Blue energy has a potential for sustainable energy generation. Energy can be generated from the difference in concentration between salt water and fresh water. The benefit of the blue energy technology is that it does not depend on external factors like wind or sun. With its knowledge about industrial flows, recirculation and the impact on the environment, Deltares contributes to the research into making blue energy a sustainable energy source for the future. We advise project developers about the optimal hydraulic design and control systems to minimise water and energy losses, promote robust operation and prevent water hammer. We also analyse the internal mixing of the systems based on local hydrodynamics. This can be used to optimise the energy output. Project developers and investors can turn to Deltares for the determination of the energy potential and feasibility. Contractors can use our research to save on costs and minimise risks during the design, construction and maintenance of blue energy power stations. In addition, policy makers and stakeholders can utilise our impact analyses and environmental studies to create support from society.
Lake IJssel Dike Blue Energy project
The first blue energy power station in the world, using Reverse ElectroDialysis (RED), is located on the IJsselmeer Dam in the Netherlands. This pilot installation uses water from the Wadden Sea and the IJsselmeer and will provide knowledge about this energy generation method. To produce enough energy for the northern provinces of Friesland, Groningen and Drenthe, this technology would have to be scaled up. Together with the NIOZ and Wageningen Marine Research, Deltares is examining the ecological and economic effects of the consequences of a large-scale Blue Energy power station at the dike between Lake Ijssel and the Wadden Sea.
Experience with applying efficient blue energy power stations

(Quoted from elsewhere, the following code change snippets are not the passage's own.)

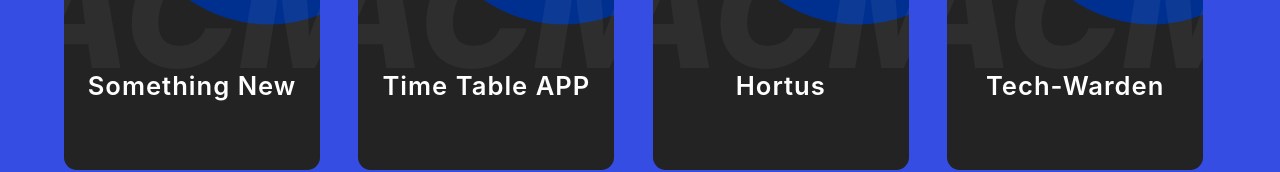
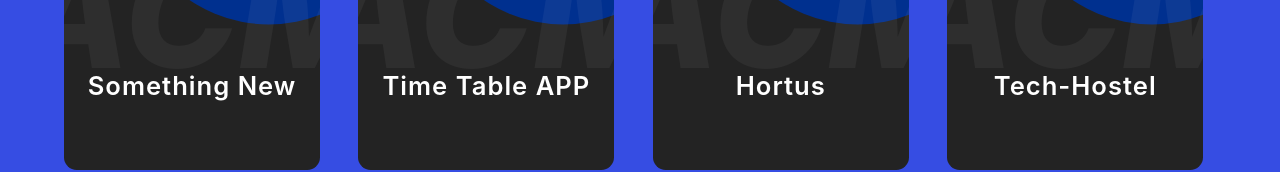
Before and after one commit to ACM-JUIT/Project-Ideas, a React (Create React App) app: page / in a window 1280 px wide. Shown: the part 2536-2708 px from the top of the page. Built offline with nearby package versions, Linux system fonts and the light colour scheme.

Commit message:
new idea

```diff
--- a/src/data.js
+++ b/src/data.js
@@ -92,7 +92,7 @@ export const projectsData = [
     techStack: "An app that helps in gardening, organic farming at home. ",
   },
   {
-    projectName: "Tech-Warden",
-    techStack: "Wardens can approve the outpasses through an app and keep a hassle-free record too. ",
+    projectName: "Tech-Hostel",
+    techStack: "Wardens can approve the outpasses through an app and keep a hassle-free record too . ",
   }
 ]
```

Deltares has been conducting studies into various forms of power stations for over 40 years. System knowledge is essential for a sustainable and efficient blue energy power station. For example, differences in the fresh-salt water gradients can have a direct effect on the quantity of energy generated. That is why research into recirculation and plume dispersion is crucial for evaluating the fresh-salt water gradients at the power station’s inlet. Because several different fields overlap in blue energy, we evaluate these studies both separately and as a whole.
Research and recommendations for optimising blue energy
Our knowledge and experience in the field of blue energy are applied in the following areas:
- Optimisation of energy generation
- Optimisation of large-scale flows around the power station and local flows and controls inside the power station
- Limiting negative environmental impacts
- Preventing water hammer
- Research into the effect on the environment
- Operational control